Instructions for the task:
Answer with one figure only, the number of lines below in which "ClientCompany" occurs.

Material shown:
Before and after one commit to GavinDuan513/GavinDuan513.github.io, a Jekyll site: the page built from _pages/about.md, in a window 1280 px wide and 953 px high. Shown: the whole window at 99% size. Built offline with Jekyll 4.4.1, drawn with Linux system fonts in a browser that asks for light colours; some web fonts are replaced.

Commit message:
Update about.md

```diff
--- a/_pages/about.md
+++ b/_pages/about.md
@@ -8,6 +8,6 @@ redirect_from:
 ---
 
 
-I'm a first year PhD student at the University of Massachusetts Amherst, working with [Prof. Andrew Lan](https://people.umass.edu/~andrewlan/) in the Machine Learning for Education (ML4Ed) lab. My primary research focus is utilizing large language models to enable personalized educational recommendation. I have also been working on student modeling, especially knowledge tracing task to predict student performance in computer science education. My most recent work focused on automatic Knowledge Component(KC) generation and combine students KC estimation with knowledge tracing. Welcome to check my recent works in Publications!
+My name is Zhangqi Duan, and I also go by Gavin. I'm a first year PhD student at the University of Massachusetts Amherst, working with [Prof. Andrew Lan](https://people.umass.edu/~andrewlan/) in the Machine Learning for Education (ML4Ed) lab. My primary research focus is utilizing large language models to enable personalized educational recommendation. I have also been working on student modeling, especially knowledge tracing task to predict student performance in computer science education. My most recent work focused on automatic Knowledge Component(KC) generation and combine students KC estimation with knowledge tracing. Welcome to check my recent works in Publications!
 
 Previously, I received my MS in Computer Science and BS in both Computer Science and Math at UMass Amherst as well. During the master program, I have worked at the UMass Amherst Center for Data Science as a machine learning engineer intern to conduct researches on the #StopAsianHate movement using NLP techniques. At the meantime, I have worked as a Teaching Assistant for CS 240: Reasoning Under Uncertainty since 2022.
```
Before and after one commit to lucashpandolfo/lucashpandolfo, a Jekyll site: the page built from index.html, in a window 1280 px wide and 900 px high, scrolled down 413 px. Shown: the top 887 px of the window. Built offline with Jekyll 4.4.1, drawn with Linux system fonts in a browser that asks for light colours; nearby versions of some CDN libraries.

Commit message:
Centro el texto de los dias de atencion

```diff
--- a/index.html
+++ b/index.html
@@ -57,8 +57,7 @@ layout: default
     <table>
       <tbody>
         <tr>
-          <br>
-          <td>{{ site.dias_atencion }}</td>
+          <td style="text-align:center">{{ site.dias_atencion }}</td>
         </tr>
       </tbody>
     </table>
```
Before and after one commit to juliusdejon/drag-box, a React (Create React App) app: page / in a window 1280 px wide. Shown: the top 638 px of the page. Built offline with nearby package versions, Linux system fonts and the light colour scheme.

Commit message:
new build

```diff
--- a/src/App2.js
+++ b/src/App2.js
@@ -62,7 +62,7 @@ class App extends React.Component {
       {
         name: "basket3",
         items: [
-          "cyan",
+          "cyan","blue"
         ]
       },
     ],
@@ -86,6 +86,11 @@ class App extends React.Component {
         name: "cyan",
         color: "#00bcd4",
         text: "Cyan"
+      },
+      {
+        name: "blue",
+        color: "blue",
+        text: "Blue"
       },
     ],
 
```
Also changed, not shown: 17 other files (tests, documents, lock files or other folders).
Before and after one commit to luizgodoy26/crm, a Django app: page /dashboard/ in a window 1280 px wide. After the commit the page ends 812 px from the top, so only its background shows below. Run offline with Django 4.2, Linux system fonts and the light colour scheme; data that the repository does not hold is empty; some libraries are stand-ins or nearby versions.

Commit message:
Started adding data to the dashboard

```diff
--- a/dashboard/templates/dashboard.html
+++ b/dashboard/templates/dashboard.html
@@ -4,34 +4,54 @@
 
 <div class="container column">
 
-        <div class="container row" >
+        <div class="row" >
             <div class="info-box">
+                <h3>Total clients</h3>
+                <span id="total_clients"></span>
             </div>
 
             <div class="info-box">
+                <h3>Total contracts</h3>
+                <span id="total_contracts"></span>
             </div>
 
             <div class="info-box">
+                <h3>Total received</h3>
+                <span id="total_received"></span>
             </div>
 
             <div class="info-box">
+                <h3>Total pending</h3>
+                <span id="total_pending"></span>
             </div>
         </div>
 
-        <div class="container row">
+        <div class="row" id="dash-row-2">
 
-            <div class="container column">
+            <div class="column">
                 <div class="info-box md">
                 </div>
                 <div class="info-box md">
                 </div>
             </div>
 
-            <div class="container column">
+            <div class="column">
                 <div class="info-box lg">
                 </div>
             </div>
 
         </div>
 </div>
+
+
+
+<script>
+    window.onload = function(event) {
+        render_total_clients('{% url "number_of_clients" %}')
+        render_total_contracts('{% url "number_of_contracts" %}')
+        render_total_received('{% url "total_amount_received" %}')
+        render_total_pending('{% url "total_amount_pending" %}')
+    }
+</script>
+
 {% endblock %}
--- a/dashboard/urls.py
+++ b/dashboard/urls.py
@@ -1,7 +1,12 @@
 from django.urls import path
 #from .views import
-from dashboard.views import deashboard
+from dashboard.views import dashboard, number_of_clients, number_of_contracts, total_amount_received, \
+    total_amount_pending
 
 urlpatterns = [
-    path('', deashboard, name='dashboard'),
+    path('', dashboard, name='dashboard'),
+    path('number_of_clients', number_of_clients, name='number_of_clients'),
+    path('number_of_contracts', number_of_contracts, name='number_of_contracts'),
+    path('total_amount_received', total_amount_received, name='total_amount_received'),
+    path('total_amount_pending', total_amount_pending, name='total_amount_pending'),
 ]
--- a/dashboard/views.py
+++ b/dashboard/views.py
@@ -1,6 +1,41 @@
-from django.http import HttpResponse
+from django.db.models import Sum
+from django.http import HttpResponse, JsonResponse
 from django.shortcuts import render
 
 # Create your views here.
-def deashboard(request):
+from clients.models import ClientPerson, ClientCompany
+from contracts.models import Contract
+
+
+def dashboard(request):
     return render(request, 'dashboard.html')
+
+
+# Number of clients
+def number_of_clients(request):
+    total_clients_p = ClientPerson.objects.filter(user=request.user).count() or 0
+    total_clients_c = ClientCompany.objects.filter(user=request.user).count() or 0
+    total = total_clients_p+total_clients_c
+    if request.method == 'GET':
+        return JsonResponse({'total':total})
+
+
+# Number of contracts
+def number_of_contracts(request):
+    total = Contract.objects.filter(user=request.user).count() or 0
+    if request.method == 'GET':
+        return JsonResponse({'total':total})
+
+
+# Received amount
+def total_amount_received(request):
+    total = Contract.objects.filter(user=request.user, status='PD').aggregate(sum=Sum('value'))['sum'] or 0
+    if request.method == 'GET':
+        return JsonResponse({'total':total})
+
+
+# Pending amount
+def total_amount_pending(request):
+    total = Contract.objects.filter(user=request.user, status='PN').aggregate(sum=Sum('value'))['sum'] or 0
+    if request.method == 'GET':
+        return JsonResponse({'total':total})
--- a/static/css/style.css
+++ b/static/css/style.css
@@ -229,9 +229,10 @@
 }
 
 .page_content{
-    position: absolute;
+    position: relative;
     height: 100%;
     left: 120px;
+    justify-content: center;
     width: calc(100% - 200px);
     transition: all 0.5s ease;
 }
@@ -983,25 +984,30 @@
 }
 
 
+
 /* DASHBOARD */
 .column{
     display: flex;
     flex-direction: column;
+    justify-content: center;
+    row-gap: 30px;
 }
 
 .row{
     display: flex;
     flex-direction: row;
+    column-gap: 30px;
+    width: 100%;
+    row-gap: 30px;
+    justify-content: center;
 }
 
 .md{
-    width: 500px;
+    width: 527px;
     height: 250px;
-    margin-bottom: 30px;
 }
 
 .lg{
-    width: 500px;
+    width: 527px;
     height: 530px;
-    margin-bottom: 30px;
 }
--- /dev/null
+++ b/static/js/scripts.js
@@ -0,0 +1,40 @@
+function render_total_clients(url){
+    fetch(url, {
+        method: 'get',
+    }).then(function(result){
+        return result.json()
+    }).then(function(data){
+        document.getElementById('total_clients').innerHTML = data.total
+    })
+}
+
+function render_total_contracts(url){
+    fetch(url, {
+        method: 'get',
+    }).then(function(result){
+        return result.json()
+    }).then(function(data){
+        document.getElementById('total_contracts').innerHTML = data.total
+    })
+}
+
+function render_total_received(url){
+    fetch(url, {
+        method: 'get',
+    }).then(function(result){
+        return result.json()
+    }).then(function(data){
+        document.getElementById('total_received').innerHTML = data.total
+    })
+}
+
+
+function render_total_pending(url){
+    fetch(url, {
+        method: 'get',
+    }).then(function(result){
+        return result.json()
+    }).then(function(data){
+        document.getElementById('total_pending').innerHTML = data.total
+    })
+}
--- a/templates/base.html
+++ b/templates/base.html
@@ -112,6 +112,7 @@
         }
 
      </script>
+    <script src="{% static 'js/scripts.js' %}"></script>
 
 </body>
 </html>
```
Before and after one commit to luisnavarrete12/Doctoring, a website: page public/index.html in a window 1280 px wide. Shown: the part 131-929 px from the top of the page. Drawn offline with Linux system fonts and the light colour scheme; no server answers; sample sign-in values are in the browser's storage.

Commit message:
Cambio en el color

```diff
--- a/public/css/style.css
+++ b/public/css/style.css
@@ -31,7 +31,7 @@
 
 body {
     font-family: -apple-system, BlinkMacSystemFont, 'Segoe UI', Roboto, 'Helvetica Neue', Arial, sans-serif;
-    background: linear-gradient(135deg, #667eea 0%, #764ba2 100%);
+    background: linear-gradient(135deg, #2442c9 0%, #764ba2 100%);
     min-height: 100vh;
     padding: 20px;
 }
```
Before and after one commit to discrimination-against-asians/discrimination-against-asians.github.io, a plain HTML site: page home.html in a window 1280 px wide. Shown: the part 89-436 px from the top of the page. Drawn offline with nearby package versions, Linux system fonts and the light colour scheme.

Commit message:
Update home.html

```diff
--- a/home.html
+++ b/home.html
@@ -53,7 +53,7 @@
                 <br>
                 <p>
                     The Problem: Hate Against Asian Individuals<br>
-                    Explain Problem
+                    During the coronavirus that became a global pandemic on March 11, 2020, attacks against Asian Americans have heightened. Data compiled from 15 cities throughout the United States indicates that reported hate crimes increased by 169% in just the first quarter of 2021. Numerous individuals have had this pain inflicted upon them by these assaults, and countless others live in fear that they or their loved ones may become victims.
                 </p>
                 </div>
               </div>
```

Response to the exercise:
2